**Provided data**

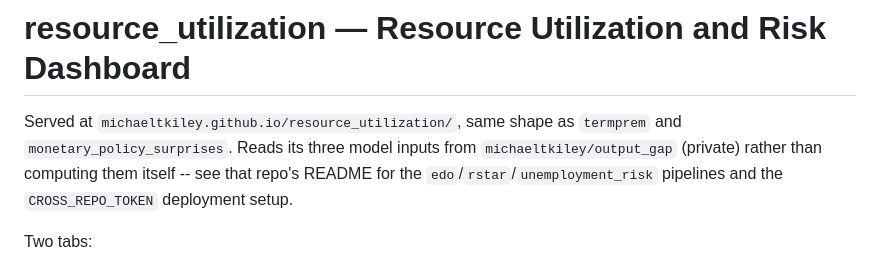
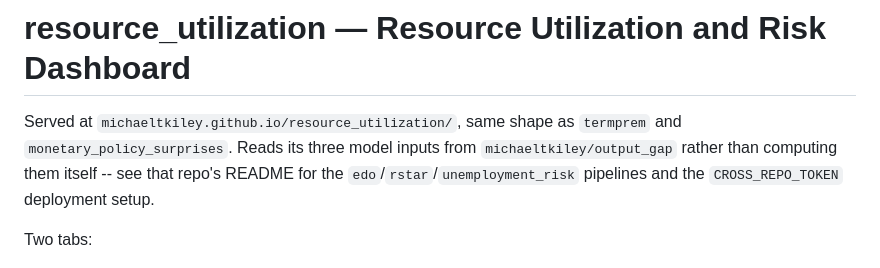
Before and after one commit to michaeltkiley/resource_utilization, a Markdown page: README.md, the part around the change. Rendered like a GitHub page.

Commit message:
README: drop stale "(private)" on output_gap
output_gap is now public.

Co-Authored-By: Claude Sonnet 5 <noreply@anthropic.com>

```diff
--- a/README.md
+++ b/README.md
@@ -2,9 +2,9 @@
 
 Served at `michaeltkiley.github.io/resource_utilization/`, same shape as
 `termprem` and `monetary_policy_surprises`. Reads its three model inputs
-from `michaeltkiley/output_gap` (private) rather than computing them
-itself -- see that repo's README for the `edo`/`rstar`/`unemployment_risk`
-pipelines and the `CROSS_REPO_TOKEN` deployment setup.
+from `michaeltkiley/output_gap` rather than computing them itself -- see
+that repo's README for the `edo`/`rstar`/`unemployment_risk` pipelines
+and the `CROSS_REPO_TOKEN` deployment setup.
 
 Two tabs:
 
```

**Work order**
Could the data above be returned in full, exactly, with every image left out?

**Response**
Before and after one commit to michaeltkiley/resource_utilization, a Markdown page: README.md, the part around the change. Rendered like a GitHub page.

Commit message:
README: drop stale "(private)" on output_gap
output_gap is now public.

Co-Authored-By: Claude Sonnet 5 <noreply@anthropic.com>

```diff
--- a/README.md
+++ b/README.md
@@ -2,9 +2,9 @@
 
 Served at `michaeltkiley.github.io/resource_utilization/`, same shape as
 `termprem` and `monetary_policy_surprises`. Reads its three model inputs
-from `michaeltkiley/output_gap` (private) rather than computing them
-itself -- see that repo's README for the `edo`/`rstar`/`unemployment_risk`
-pipelines and the `CROSS_REPO_TOKEN` deployment setup.
+from `michaeltkiley/output_gap` rather than computing them itself -- see
+that repo's README for the `edo`/`rstar`/`unemployment_risk` pipelines
+and the `CROSS_REPO_TOKEN` deployment setup.
 
 Two tabs:
 
```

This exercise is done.